  /* Step 6: Set the refresh rate counter */
  HAL_SDRAM_ProgramRefreshRate(&hsdram1, RefreshCount);

Just to make it complete, here are the settings for FMC for the specific part, taken from MX_FMC_Init(), generated by CubeMX:

hsdram1.Instance = FMC_SDRAM_DEVICE;

/* hsdram1.Init */ 
hsdram1.Init.SDBank             = FMC_SDRAM_BANK1; 
hsdram1.Init.ColumnBitsNumber   = FMC_SDRAM_COLUMN_BITS_NUM_8;
hsdram1.Init.RowBitsNumber      = FMC_SDRAM_ROW_BITS_NUM_12; 
hsdram1.Init.MemoryDataWidth    = FMC_SDRAM_MEM_BUS_WIDTH_32; 
hsdram1.Init.InternalBankNumber = FMC_SDRAM_INTERN_BANKS_NUM_4; 
hsdram1.Init.CASLatency         = FMC_SDRAM_CAS_LATENCY_1; 
sdram1.Init.WriteProtection     = FMC_SDRAM_WRITE_PROTECTION_DISABLE; 
hsdram1.Init.SDClockPeriod      = FMC_SDRAM_CLOCK_PERIOD_2; 
hsdram1.Init.ReadBurst          = FMC_SDRAM_RBURST_DISABLE; 
hsdram1.Init.ReadPipeDelay      = FMC_SDRAM_RPIPE_DELAY_0; 

/* SdramTiming */
SdramTiming.LoadToActiveDelay    = 2;
SdramTiming.ExitSelfRefreshDelay = 7;
SdramTiming.SelfRefreshTime      = 4;
SdramTiming.RowCycleDelay        = 7;
SdramTiming.WriteRecoveryTime    = 3;
SdramTiming.RPDelay              = 2;
SdramTiming.RCDDelay             = 2;

Even if SDRAM_HandleTypeDef hsdram1; is declared below our init function, it can be used in the upper user code section of fmc.c, because it is declared external in fmc.h, which is included just ahead of the user code section. Again not very clean, but it works.

My Two Cents About HAL…
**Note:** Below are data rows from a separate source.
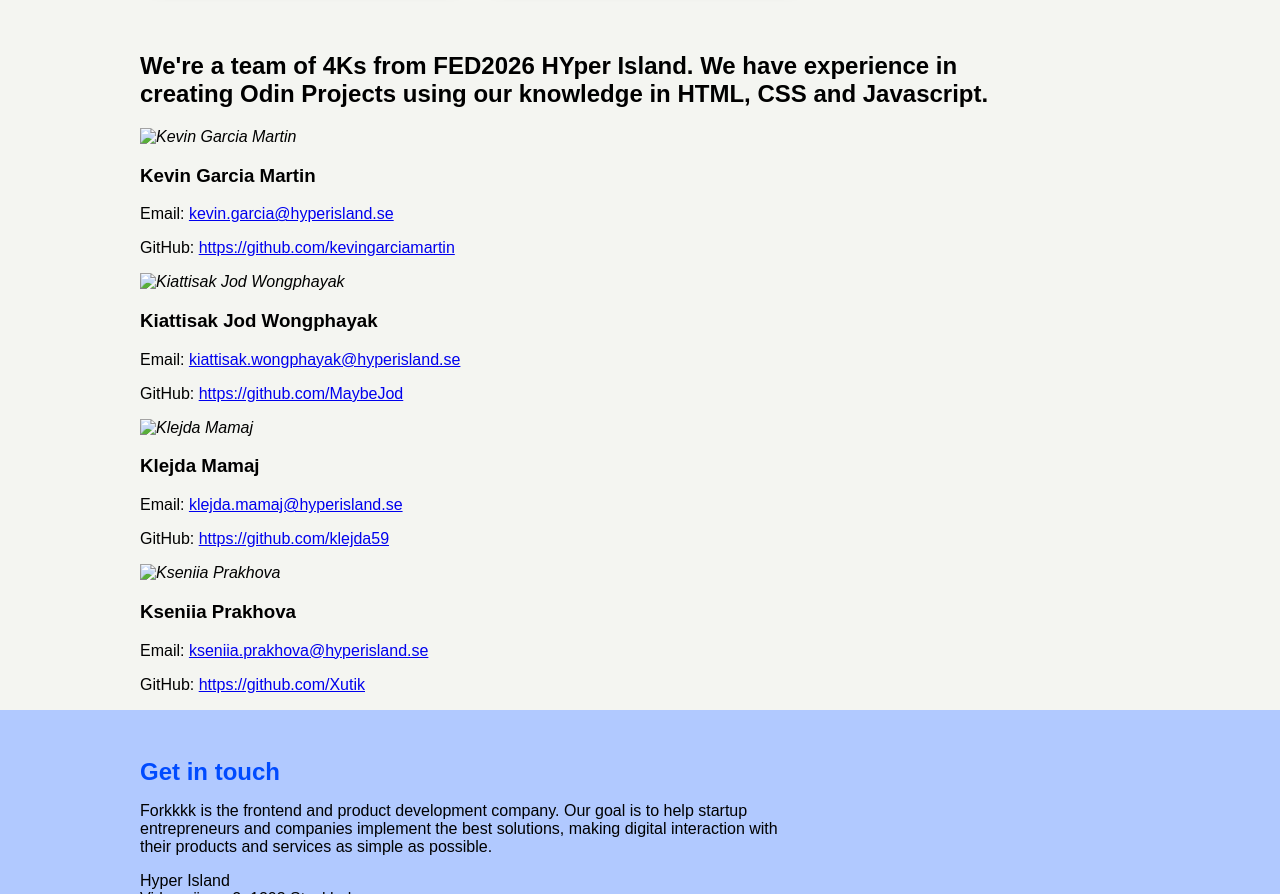
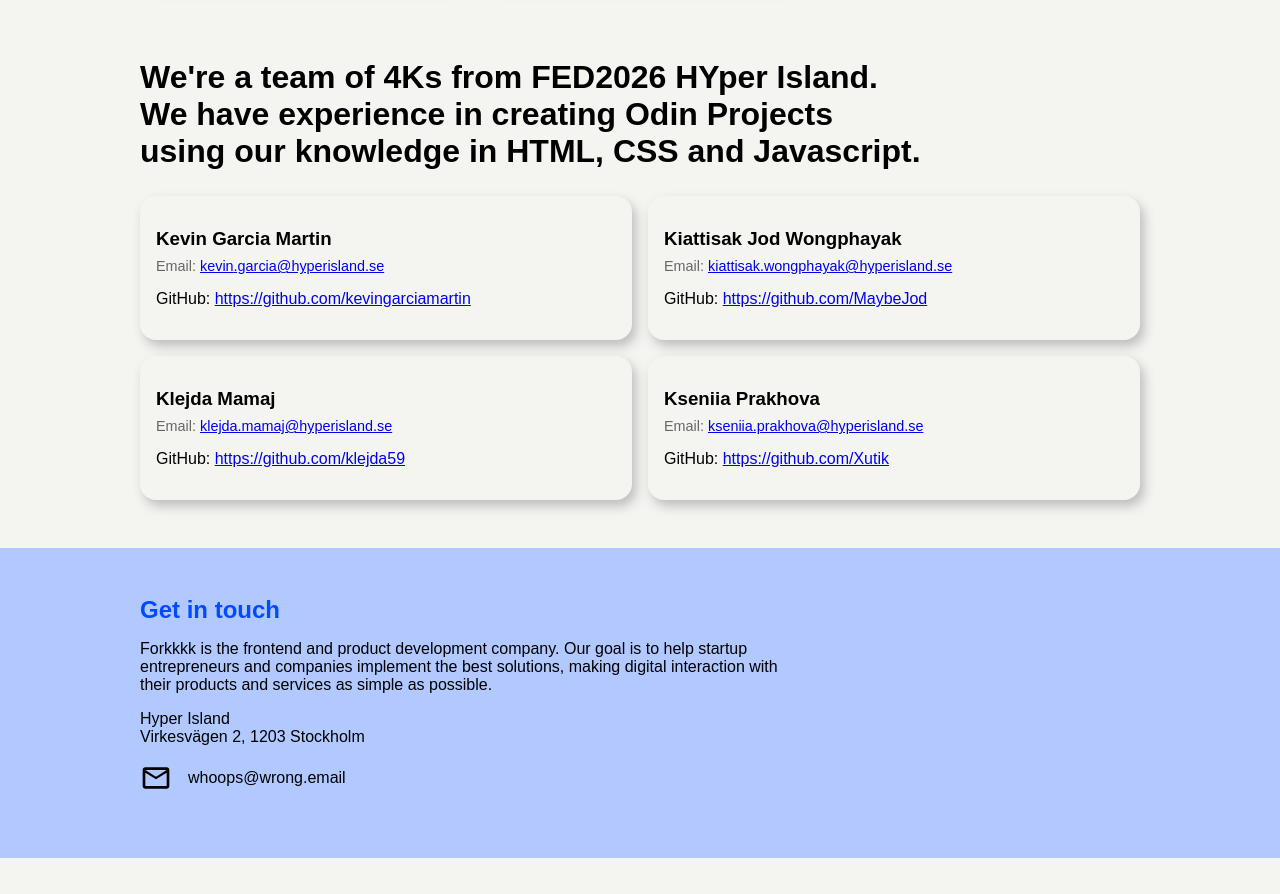
Before and after one commit to Xutik/Group2024, a website built with webpack: page src/template.html in a window 1280 px wide. Shown: the part 1860-2754 px from the top of the page. After the commit the page ends 2718 px from the top, so only its background shows below. Built offline with nearby package versions, Linux system fonts and the light colour scheme; files whose address does not match are found by name.

Commit message:
styling of team section

```diff
--- a/src/index.js
+++ b/src/index.js
@@ -3,7 +3,7 @@ import './styles/style.css'
 
 import createNav from './js/header.js'
 import createHeroSection from './js/hero.js';
-import { createTeamSection } from './js/team.js';
+import createTeamSection from './js/team.js';
 import renderProjects from './js/projects'
 
 document.addEventListener('DOMContentLoaded', () => {
--- a/src/js/team.js
+++ b/src/js/team.js
@@ -1,9 +1,8 @@
-function teamMember(name, email, github, photo) {
+function teamMember(name, email, github) {
   return {
     name,
     email,
-    github,
-    photo
+    github
   }
 }
 
@@ -11,34 +10,30 @@ export const team = [
   teamMember(
     'Kevin Garcia Martin',
     'kevin.garcia@hyperisland.se',
-    'https://github.com/kevingarciamartin',
-    'photo-path'
+    'https://github.com/kevingarciamartin'
   ),
   teamMember(
     'Kiattisak Jod Wongphayak',
     'kiattisak.wongphayak@hyperisland.se',
-    'https://github.com/MaybeJod',
-    'photo-path'
+    'https://github.com/MaybeJod'
   ),
   teamMember(
     'Klejda Mamaj',
     'klejda.mamaj@hyperisland.se',
-    'https://github.com/klejda59',
-    'photo-path'
+    'https://github.com/klejda59'
   ),
   teamMember(
     'Kseniia Prakhova',
     'kseniia.prakhova@hyperisland.se',
-    'https://github.com/Xutik',
-    'photo-path'
+    'https://github.com/Xutik'
   )
 ]
 
-export function createTeamSection() {
+export  default function createTeamSection() {
   const teamSection = document.createElement('section')
   teamSection.classList.add('Forkkkk', 'FED', 'team')
   const descriptionContaine = document.createElement('div')
-  const title = document.createElement('h1')
+  const title = document.createElement('h2')
   title.textContent =
     "We're a team of 4Ks from FED2026 HYper Island. We have experience in creating Odin Projects using our knowledge in HTML, CSS and Javascript."
 
@@ -46,7 +41,8 @@ export function createTeamSection() {
   teamSection.appendChild(descriptionContaine)
 
   const teamMembersContainer = document.createElement('div')
-  teamMembersContainer.classList.add('team-members')
+  teamMembersContainer.classList.add('grid-container')
+  teamMembersContainer.classList.add('grid-container-team')
   teamSection.appendChild(teamMembersContainer)
 
   renderTeamMembers(teamMembersContainer)
@@ -56,11 +52,17 @@ export function createTeamSection() {
 
 export function createTeamMemberCard(member) {
   return `
-    <div class="team-member-card">
-      <img src="${member.photo}" alt="${member.name}" class="team-member-photo">
-      <h3>${member.name}</h3>
-      <p>Email: <a href="mailto:${member.email}">${member.email}</a></p>
-      <p>GitHub: <a href="${member.github}" target="_blank">${member.github}</a></p>
+    <div class="card">
+    <div class="card-text">
+        <div class="card-title">
+          <h3>${member.name}</h3>
+        </div>
+
+        <p class="card-tech-stack">Email: <a href="mailto:${member.email}">${member.email}</a></p>
+        <div class="card-link">
+          <p class="card-author">GitHub: <a href="${member.github}" target="_blank">${member.github}</a></p>
+        </div>
+      </div>
     </div>
   `
 }
--- a/src/styles/style.css
+++ b/src/styles/style.css
@@ -185,6 +185,12 @@ main {
   }
 }
 
+
+.grid-container-team {
+  display: grid;
+  grid-template-columns: repeat(auto-fit, minmax(25rem, 1fr)) !important;
+}
+
 /* footer---------------------------------------------------------- */
 footer {
   background-color: var(--shade-color);
```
And for all of you crying that HAL is way to oversized for STM32 projects and everybody needs to know about all registers of the devices. Maybe you are right, but this is no excuse for writing bad code. In my opinion, HAL does a very good job at keeping cohesion high and coupling low. The main problems with it originate from CubeMX templates, that break some of the rules for good coding. Would it use more techniques like first class abstract data types and ensure, the extension points (user code sections, callbacks) are sufficient, it would guide more people to a well designed architecture. Currently, programmers are forced to break the boundaries too often. The same applies e.g. for my other post about UART continuous receive

But instead of coding low-level code that is badly evolvable (can not be extended, reused, adjusted or understand easily), I think it is better to find a clean solution to keep most of CubeMX’s code as is and use the extension points it provides. I believe it is of much higher value having projects all integrating with CubeMX nicely and therefore can be understood easily by other parties (e.g. a new team mate or the guy taking over your project), than reinventing the wheel over and over again using LL functions or direct register access. STM32 have enough space and speed to cope with a little overhead. And exactly here applies another rule of thumb from clean coding guidelines: Never try to speed optimize without profiling. This means, use a profiler to identify the critical pieces of your code and only if needed, invest time to optimize the critical parts.